Revision comparison data
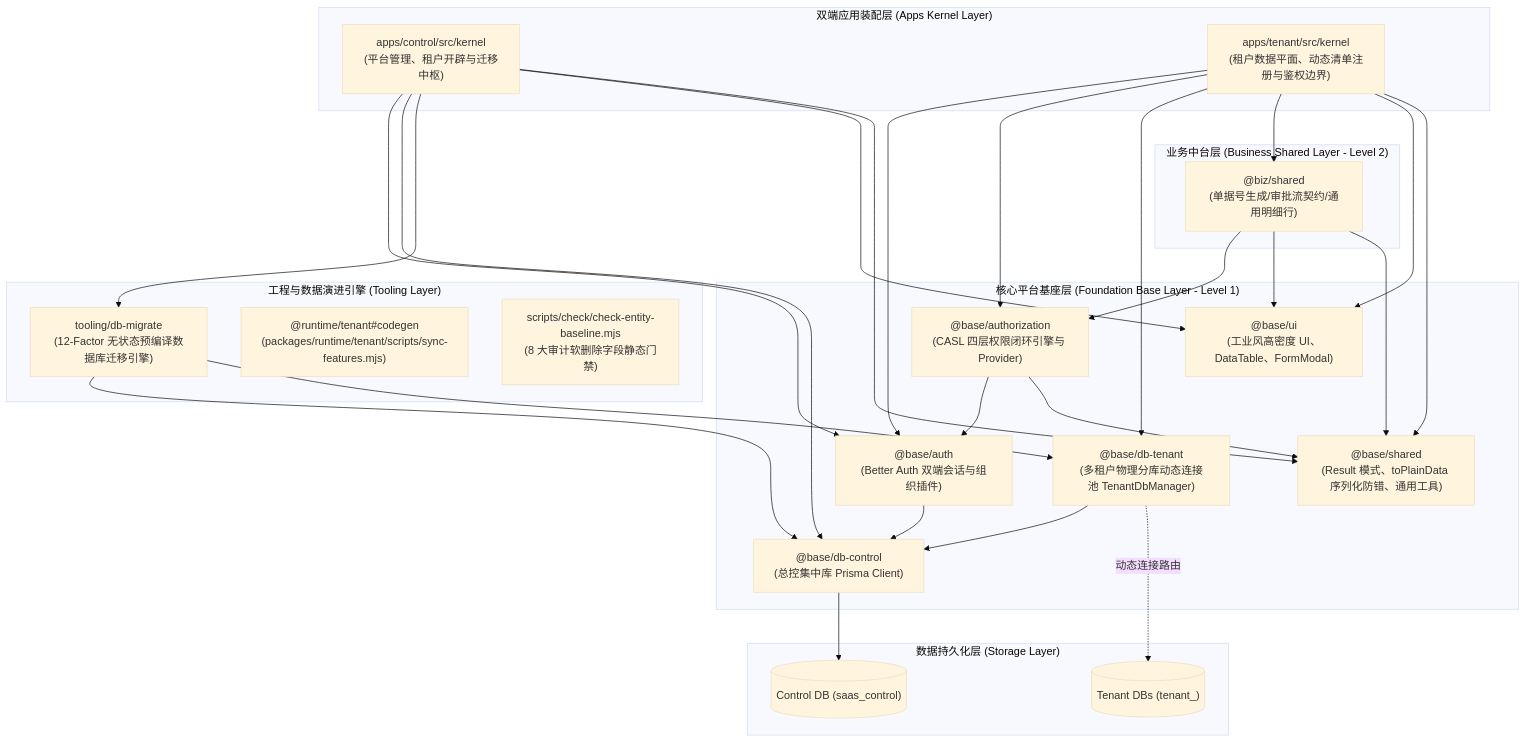
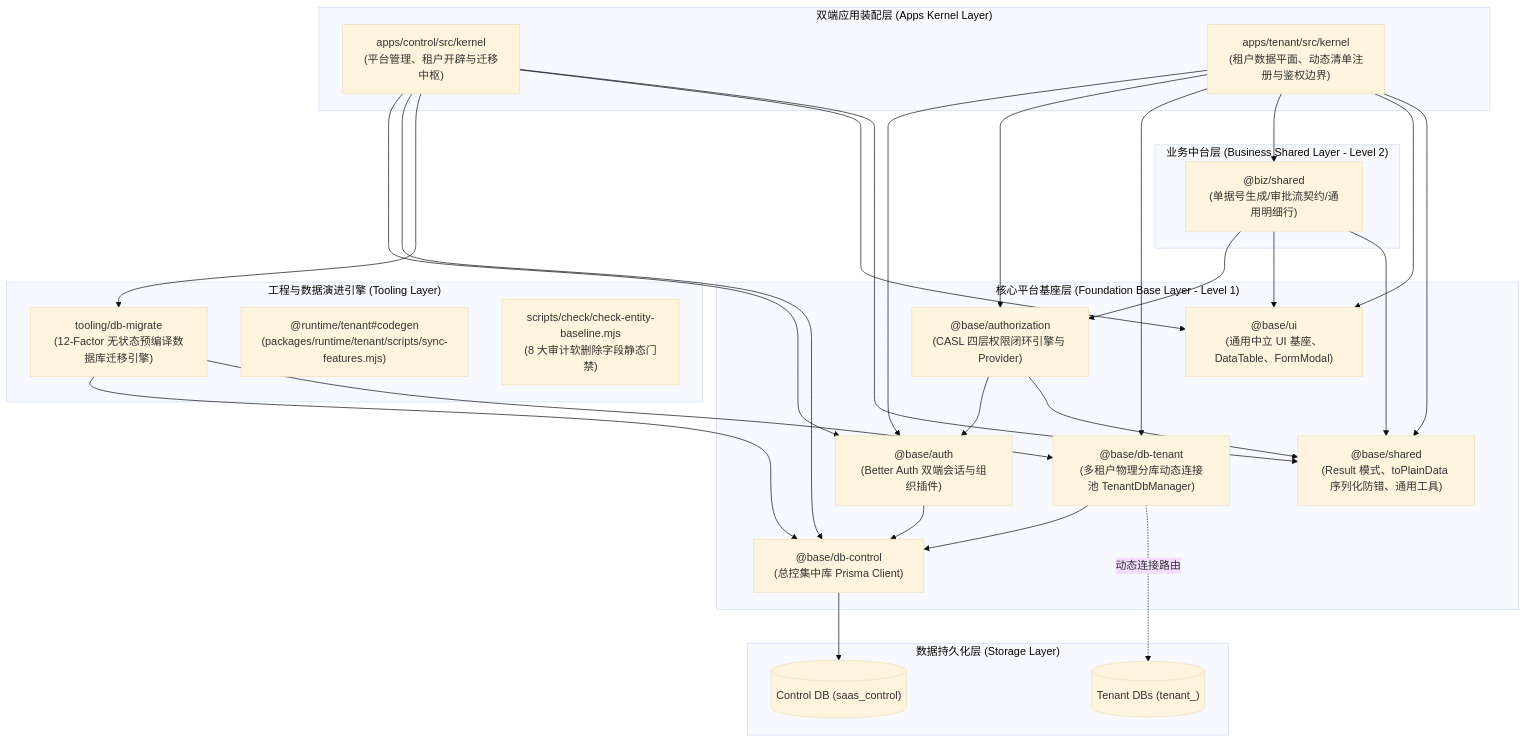
One commit to leohu25/ActivityReservation changed the diagram in .agents/skills/next-saas-base-dev/references/8-base-infrastructure.md. Above: the diagram before and after it, drawn with Mermaid (base theme). The commit also changed other lines of this file and 22 other files, not shown here.

````diff
--- a/.agents/skills/next-saas-base-dev/references/8-base-infrastructure.md
+++ b/.agents/skills/next-saas-base-dev/references/8-base-infrastructure.md
@@ -11,41 +11,41 @@
 ```mermaid
 graph TD
     subgraph Apps["双端应用装配层 (Apps Kernel Layer)"]
         ControlApp["apps/control/src/kernel<br>(平台管理、租户开辟与迁移中枢)"]
         TenantApp["apps/tenant/src/kernel<br>(租户数据平面、动态清单注册与鉴权边界)"]
     end
 
     subgraph BizShared["业务中台层 (Business Shared Layer - Level 2)"]
         BizSharedPkg["@biz/shared<br>(单据号生成/审批流契约/通用明细行)"]
     end
 
     subgraph Foundation["核心平台基座层 (Foundation Base Layer - Level 1)"]
         AuthCore["@base/auth<br>(Better Auth 双端会话与组织插件)"]
         AuthzCore["@base/authorization<br>(CASL 四层权限闭环引擎与 Provider)"]
         DBControl["@base/db-control<br>(总控集中库 Prisma Client)"]
         DBTenant["@base/db-tenant<br>(多租户物理分库动态连接池 TenantDbManager)"]
-        UI["@base/ui<br>(工业风高密度 UI、DataTable、FormModal)"]
+        UI["@base/ui<br>(通用中立 UI 基座、DataTable、FormModal)"]
         Shared["@base/shared<br>(Result 模式、toPlainData 序列化防错、通用工具)"]
     end
 
     subgraph Tooling["工程与数据演进引擎 (Tooling Layer)"]
         DBMigrate["tooling/db-migrate<br>(12-Factor 无状态预编译数据库迁移引擎)"]
         SyncFeatures["@runtime/tenant#codegen<br>(packages/runtime/tenant/scripts/sync-features.mjs)"]
         CheckBaseline["scripts/check/check-entity-baseline.mjs<br>(8 大审计软删除字段静态门禁)"]
     end
 
     subgraph Storage["数据持久化层 (Storage Layer)"]
         ControlDB[("Control DB (saas_control)")]
         TenantDBs[("Tenant DBs (tenant_<slug>)")]
     end
 
     ControlApp --> AuthCore & DBControl & DBMigrate & UI & Shared
     TenantApp --> AuthCore & AuthzCore & DBTenant & BizSharedPkg & UI & Shared
     BizSharedPkg --> AuthzCore & UI & Shared
     AuthCore --> DBControl
     AuthzCore --> AuthCore & Shared
     DBTenant --> DBControl
     DBControl --> ControlDB
     DBTenant -.->|动态连接路由| TenantDBs
     DBMigrate --> DBControl & DBTenant
 ```
````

▸ Directions for this task
Your output should be the lines from the one with "AuthzCore --> AuthCore & Shared" through the last line of the entries above, copied exactly and nothing more.

▸ Result of this exercise
     AuthzCore --> AuthCore & Shared
     DBTenant --> DBControl
     DBControl --> ControlDB
     DBTenant -.->|动态连接路由| TenantDBs
     DBMigrate --> DBControl & DBTenant
 ```
````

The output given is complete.